10) Pasman W, van Baak M, Jeukendrup A, de Haan A. The Effect of Different Dosages of Caffeine on Endurance Performance Time. International Journal of Sports Medicine. 1995;16(4):225-230.
11) Stuart G, Hopkins W, Cook C, Cairns S. Multiple Effects of Caffeine on Simulated High-Intensity Team-Sport Performance. Medicine & Science in Sports & Exercise. 2005;37(11):1998-2005.
12) Goldstein E, Ziegenfuss T, Kalman D, Kreider R, Campbell B, Wilborn C et al. International society of sports nutrition position stand: caffeine and performance. Journal of the International Society of Sports Nutrition. 2010;7(1):5.

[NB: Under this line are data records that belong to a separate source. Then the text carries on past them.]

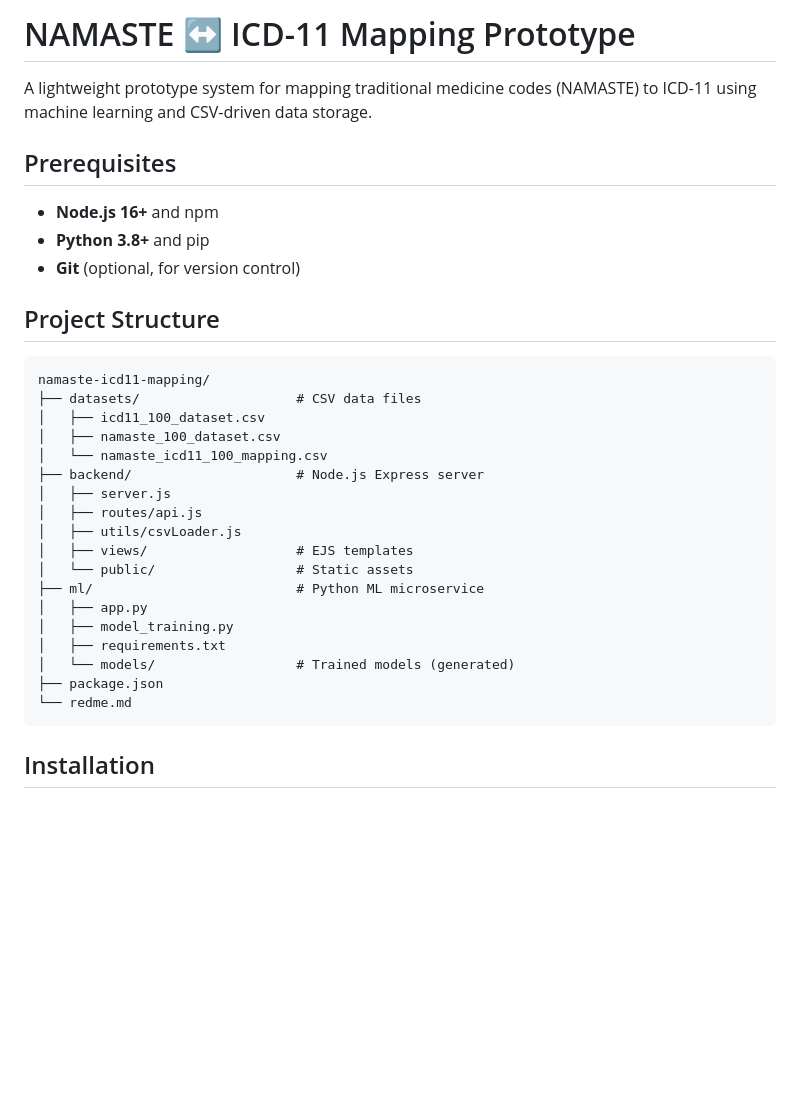
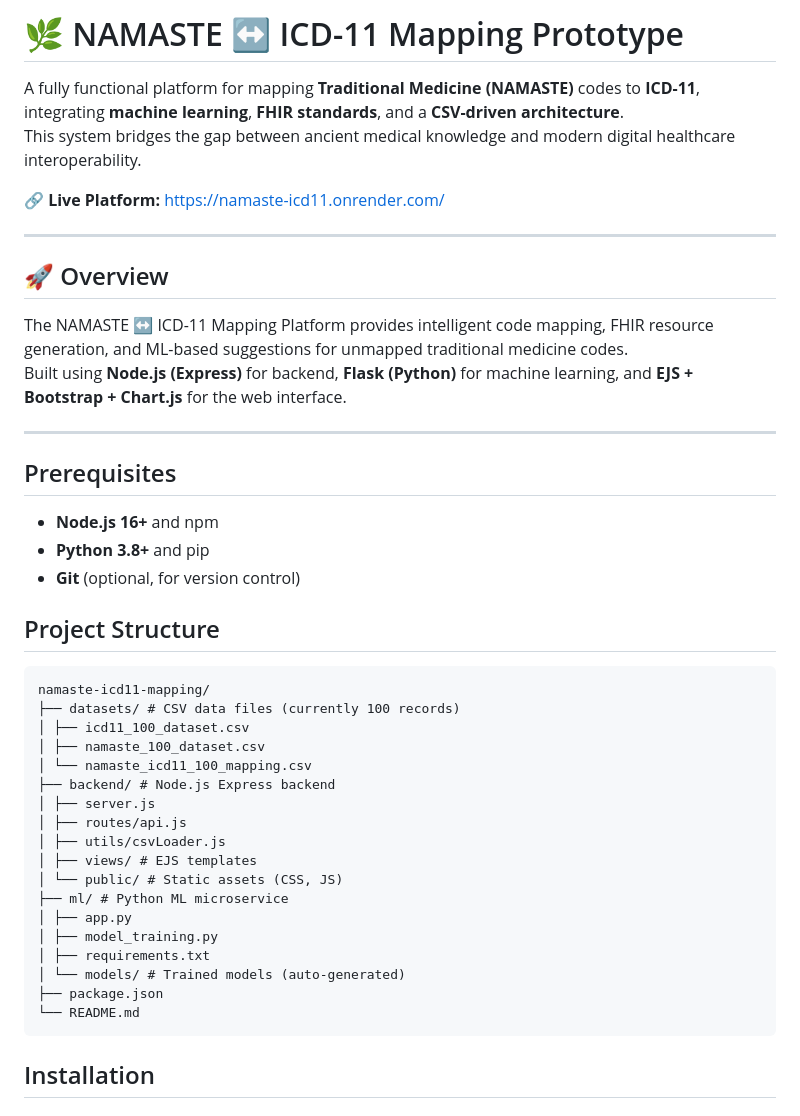
Before and after one commit to bhusareMayur/Namaste-ICD11, a Markdown page: README.md, the part around one of its changes. Rendered like a GitHub page; blank space fills up the shorter version.

````diff
--- a/README.md
+++ b/README.md
@@ -1,7 +1,19 @@
-# NAMASTE ↔ ICD-11 Mapping Prototype
+# 🌿 NAMASTE ↔ ICD-11 Mapping Prototype
 
-A lightweight prototype system for mapping traditional medicine codes (NAMASTE) to ICD-11 using machine learning and CSV-driven data storage.
+A fully functional platform for mapping **Traditional Medicine (NAMASTE)** codes to **ICD-11**, integrating **machine learning**, **FHIR standards**, and a **CSV-driven architecture**.
+This system bridges the gap between ancient medical knowledge and modern digital healthcare interoperability.
 
+🔗 **Live Platform:** [https://namaste-icd11.onrender.com/](https://namaste-icd11.onrender.com/)
+
+
+---
+
+## 🚀 Overview
+
+The NAMASTE ↔ ICD-11 Mapping Platform provides intelligent code mapping, FHIR resource generation, and ML-based suggestions for unmapped traditional medicine codes.
+Built using **Node.js (Express)** for backend, **Flask (Python)** for machine learning, and **EJS + Bootstrap + Chart.js** for the web interface.
+
+---
 ## Prerequisites
 
 - **Node.js 16+** and npm
@@ -12,23 +24,23 @@ A lightweight prototype system for mapping traditional medicine codes (NAMASTE)
 
 ```
 namaste-icd11-mapping/
-├── datasets/                    # CSV data files
-│   ├── icd11_100_dataset.csv
-│   ├── namaste_100_dataset.csv
-│   └── namaste_icd11_100_mapping.csv
-├── backend/                     # Node.js Express server
-│   ├── server.js
-│   ├── routes/api.js
-│   ├── utils/csvLoader.js
-│   ├── views/                   # EJS templates
-│   └── public/                  # Static assets
-├── ml/                          # Python ML microservice
-│   ├── app.py
-│   ├── model_training.py
-│   ├── requirements.txt
-│   └── models/                  # Trained models (generated)
+├── datasets/ # CSV data files (currently 100 records)
+│ ├── icd11_100_dataset.csv
+│ ├── namaste_100_dataset.csv
+│ └── namaste_icd11_100_mapping.csv
+├── backend/ # Node.js Express backend
+│ ├── server.js
+│ ├── routes/api.js
+│ ├── utils/csvLoader.js
+│ ├── views/ # EJS templates
+│ └── public/ # Static assets (CSS, JS)
+├── ml/ # Python ML microservice
+│ ├── app.py
+│ ├── model_training.py
+│ ├── requirements.txt
+│ └── models/ # Trained models (auto-generated)
 ├── package.json
-└── redme.md
+└── README.md
 ```
 
 ## Installation
````
Also changed, not shown: other parts of README.md (+21 -10 lines).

13) Duncan M, Stanley M, Parkhouse N, Cook K, Smith M. Acute caffeine ingestion enhances strength performance and reduces perceived exertion and muscle pain perception during resistance exercise. European Journal of Sport Science. 2013;13(4):392-399.